19 December 2017

Unfair dismissal for poor performance - the guiding principles

A recent decision by the Fair Work Commission helpfully summarises when a dismissal for poor performance is an unfair dismissal for the purposes of the Fair Work Act.


What happened?

In this case, the employer (a company within the Fortescue Metals Group) did not adopt a formal performance improvement process. Instead, the employer took an informal approach over a period of nearly one year. No formal written warnings were given. This approach included:

  • one-on-one supervision and instruction;
  • an off-site training session for the entire team, even though the training was specifically targeted at the employee; and
  • the setting of specific targets and objectives over a 12 month period.

When the employer spoke to the employee about a formal Performance Improvement Plan, it formed the view that this would not make any difference. Instead, it believed that the employee was 'incapable of perceiving or achieving an acceptable level of work performance' and it decided to terminate the employment.

The employee then made an unfair dismissal application.

Who won?

The employer. 

In considering the absence of a formal written warning or any formal performance management process, the Commission noted:

While useful from an evidentiary perspective, performance management need not occur in a formal documented manner in order for an employer to rely on it as the basis for the termination of an employee’s employment on the grounds of poor performance

What principles were applied?

In making its decision, the Commission conveniently summarised a number of important principles that are applied in determining unfair dismissal applications, as follows:

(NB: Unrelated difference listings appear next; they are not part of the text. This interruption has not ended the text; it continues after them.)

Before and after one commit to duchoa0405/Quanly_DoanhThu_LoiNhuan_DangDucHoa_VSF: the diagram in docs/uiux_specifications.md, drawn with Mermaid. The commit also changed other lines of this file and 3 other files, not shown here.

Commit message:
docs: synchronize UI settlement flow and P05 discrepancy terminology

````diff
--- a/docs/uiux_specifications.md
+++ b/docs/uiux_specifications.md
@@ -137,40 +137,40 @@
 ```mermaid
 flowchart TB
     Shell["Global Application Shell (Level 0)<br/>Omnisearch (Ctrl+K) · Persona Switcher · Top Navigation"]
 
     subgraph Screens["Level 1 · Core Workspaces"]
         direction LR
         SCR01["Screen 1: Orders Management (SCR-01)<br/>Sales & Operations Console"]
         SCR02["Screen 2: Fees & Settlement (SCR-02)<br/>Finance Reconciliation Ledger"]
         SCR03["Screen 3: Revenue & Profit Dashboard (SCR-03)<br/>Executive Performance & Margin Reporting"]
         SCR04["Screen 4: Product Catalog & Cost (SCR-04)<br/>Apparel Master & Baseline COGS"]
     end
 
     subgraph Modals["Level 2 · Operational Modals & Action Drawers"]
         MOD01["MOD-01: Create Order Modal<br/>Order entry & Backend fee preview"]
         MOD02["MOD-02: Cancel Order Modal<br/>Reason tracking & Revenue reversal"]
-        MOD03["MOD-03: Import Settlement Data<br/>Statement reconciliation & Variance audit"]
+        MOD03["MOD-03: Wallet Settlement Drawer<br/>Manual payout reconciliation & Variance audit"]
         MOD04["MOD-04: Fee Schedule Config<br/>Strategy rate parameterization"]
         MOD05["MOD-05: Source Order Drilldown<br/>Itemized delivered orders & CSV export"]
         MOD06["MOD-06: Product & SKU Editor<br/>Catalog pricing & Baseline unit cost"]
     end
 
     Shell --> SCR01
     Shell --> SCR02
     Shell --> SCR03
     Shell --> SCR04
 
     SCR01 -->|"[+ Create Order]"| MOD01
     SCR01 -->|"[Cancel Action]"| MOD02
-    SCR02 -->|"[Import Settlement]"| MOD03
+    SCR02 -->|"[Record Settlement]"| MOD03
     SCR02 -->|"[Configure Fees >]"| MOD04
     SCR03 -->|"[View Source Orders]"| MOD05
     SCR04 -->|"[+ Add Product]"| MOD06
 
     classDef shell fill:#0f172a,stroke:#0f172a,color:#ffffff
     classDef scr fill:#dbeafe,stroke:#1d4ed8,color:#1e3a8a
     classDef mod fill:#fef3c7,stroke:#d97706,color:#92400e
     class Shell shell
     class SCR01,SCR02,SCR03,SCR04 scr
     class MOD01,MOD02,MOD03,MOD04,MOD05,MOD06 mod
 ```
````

  1. An employee protected from unfair dismissal must be provided with an opportunity to respond to any reason for dismissal relating to the conduct or capacity of the person. This criterion is to be applied in a common sense way to ensure the employee is treated fairly.
  2. An employer must have a valid reason for the dismissal, although it need not be the reason given to the employee at the time of the dismissal.
  3. The employer's reasons for the dismissal should be ‘sound, defensible and well founded’ and should not be ‘capricious, fanciful, spiteful or prejudiced.’
  4. The reason must be valid in the context of the employee’s capacity or conduct or based upon the operational requirements of the employer’s business.
  5. Notification of a valid reason for termination must be given to an employee protected from unfair dismissal before the decision is made, in explicit terms, and in plain and clear terms.
  6. Where an employee protected from unfair dismissal is dismissed for the reason of unsatisfactory performance, the employer should warn the employee about the unsatisfactory performance before the dismissal.
  7. Where an employee protected from unfair dismissal has requested a support person be present to assist in discussions relating to the dismissal, the employer should not unreasonably refuse that person being present. However there is no positive obligation on an employer to offer an employee the opportunity to have a support person.

Key Takeaways

The case demonstrates that a dismissal will not automatically be unfair, just because a formal performance management process is not implemented or a formal written warning has not been issued.

However, in considering this decision, it is important to recognise that the employer went to great lengths in trying to remedy the situation with the employee. And although it was able to defend its position when challenged, it would have consumed considerable resources in doing so.

You can read the full decision here.

New Call-to-action

About the Author

Greg Henry | Principal

Greg is a principal at Turtons and a senior commercial lawyer who acts for a range of clients mainly in the construction and technology sectors. Greg advises on both transactional and contentious matters.


greg.henry@turtons.com | (02) 9229 2904

About Turtons

Turtons is a commercial law firm in Sydney with specialist expertise in privately owned construction and technology businesses.

Greg Henry | Principal

Author

Greg Henry | Principal

greg.henry@turtons.com

Greg is a principal at Turtons and a senior commercial lawyer who acts for a range of clients mainly in the construction and technology sectors. Greg advises on both transactional and contentious matters.


greg.henry@turtons.com | (02) 9229 2904

Join our free construction law newsletter.

Monthly insights and practical tips delivered straight to your inbox.

Resources
Careers